──────── Information shown ────────

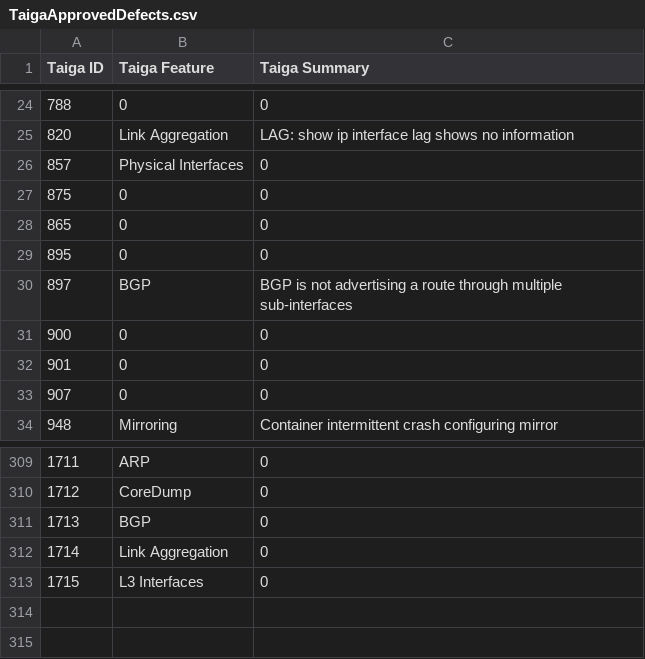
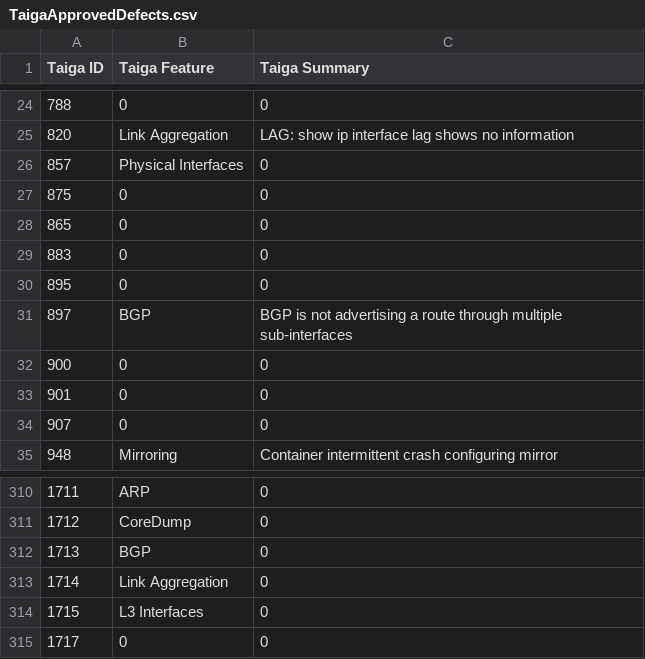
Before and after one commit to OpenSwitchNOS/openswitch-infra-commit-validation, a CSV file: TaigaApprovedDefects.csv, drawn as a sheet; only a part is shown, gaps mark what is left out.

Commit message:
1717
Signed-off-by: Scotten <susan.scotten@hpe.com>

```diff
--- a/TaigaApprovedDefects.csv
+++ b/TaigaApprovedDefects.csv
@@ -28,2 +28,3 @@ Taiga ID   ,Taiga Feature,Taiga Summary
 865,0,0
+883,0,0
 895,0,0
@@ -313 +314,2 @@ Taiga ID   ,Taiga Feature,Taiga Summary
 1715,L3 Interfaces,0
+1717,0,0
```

────────
──────── Information shown ────────

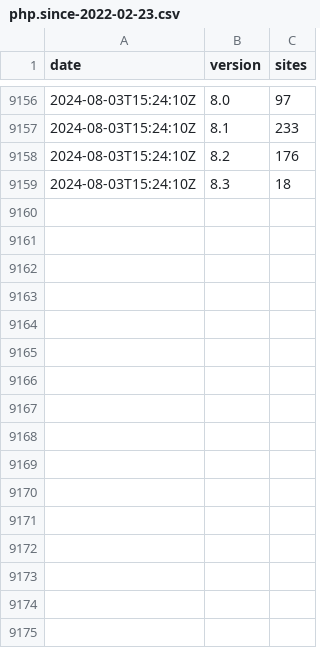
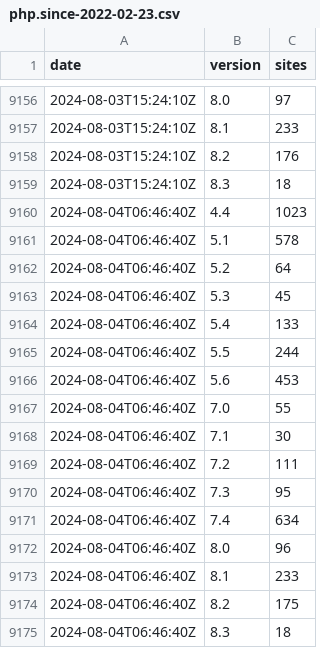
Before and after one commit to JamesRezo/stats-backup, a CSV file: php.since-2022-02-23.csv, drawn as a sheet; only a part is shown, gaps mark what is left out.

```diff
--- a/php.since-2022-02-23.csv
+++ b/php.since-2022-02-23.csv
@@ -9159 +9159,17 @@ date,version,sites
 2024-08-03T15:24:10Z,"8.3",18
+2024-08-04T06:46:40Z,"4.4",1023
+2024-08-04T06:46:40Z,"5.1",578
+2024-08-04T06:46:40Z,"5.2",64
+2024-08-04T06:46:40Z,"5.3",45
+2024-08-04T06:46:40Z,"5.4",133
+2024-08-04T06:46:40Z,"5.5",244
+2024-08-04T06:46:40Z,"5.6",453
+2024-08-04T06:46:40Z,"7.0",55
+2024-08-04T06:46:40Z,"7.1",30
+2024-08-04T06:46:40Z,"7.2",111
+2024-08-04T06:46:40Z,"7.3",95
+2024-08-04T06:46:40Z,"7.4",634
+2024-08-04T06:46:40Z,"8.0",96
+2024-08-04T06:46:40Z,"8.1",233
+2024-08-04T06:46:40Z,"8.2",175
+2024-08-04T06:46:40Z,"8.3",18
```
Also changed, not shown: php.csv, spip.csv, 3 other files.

────────
──────── Information shown ────────

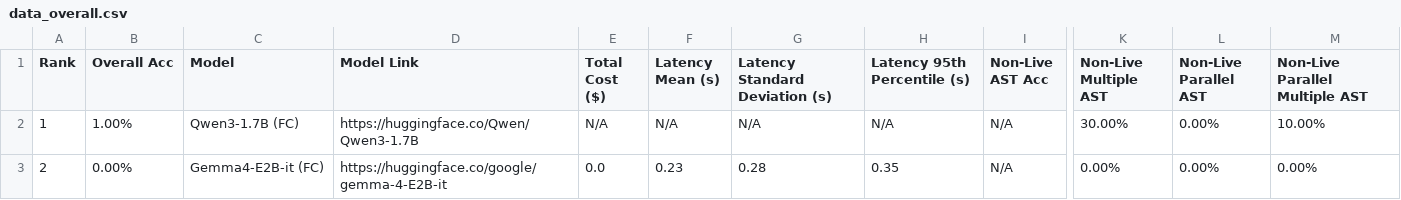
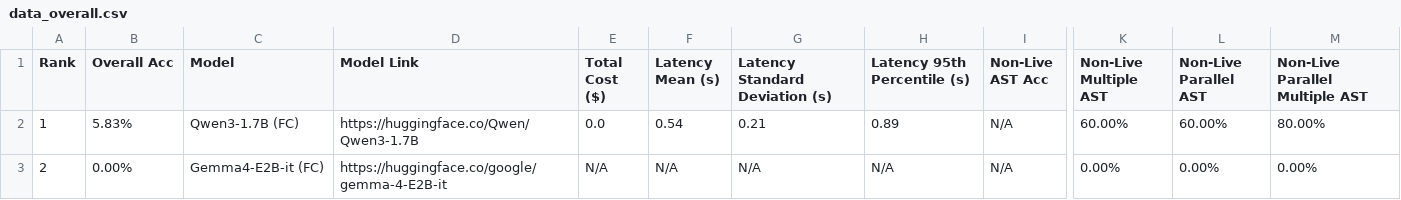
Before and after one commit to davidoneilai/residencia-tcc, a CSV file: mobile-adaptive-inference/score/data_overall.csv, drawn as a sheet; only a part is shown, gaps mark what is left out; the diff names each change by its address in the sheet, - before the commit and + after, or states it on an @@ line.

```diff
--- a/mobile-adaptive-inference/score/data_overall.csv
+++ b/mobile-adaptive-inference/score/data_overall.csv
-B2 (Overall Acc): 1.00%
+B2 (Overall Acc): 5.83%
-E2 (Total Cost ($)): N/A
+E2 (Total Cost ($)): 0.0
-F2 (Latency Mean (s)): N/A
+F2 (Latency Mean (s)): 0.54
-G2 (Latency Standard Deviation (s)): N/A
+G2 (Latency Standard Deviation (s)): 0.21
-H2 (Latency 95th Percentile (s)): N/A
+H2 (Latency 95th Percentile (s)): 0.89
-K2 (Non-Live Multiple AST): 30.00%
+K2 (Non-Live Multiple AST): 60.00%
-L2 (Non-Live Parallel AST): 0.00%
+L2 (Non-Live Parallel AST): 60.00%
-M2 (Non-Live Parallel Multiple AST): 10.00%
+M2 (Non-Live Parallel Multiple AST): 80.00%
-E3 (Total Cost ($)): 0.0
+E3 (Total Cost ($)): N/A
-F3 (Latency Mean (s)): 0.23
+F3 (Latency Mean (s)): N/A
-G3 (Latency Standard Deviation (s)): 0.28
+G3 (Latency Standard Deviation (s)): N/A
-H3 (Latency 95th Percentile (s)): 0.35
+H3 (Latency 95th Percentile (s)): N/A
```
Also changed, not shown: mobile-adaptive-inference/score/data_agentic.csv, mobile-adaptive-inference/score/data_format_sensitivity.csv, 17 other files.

────────

▶ Work to be completed
Using the entries above, give the number of lines that include "Also", with no added words.

▶ Result of this exercise
2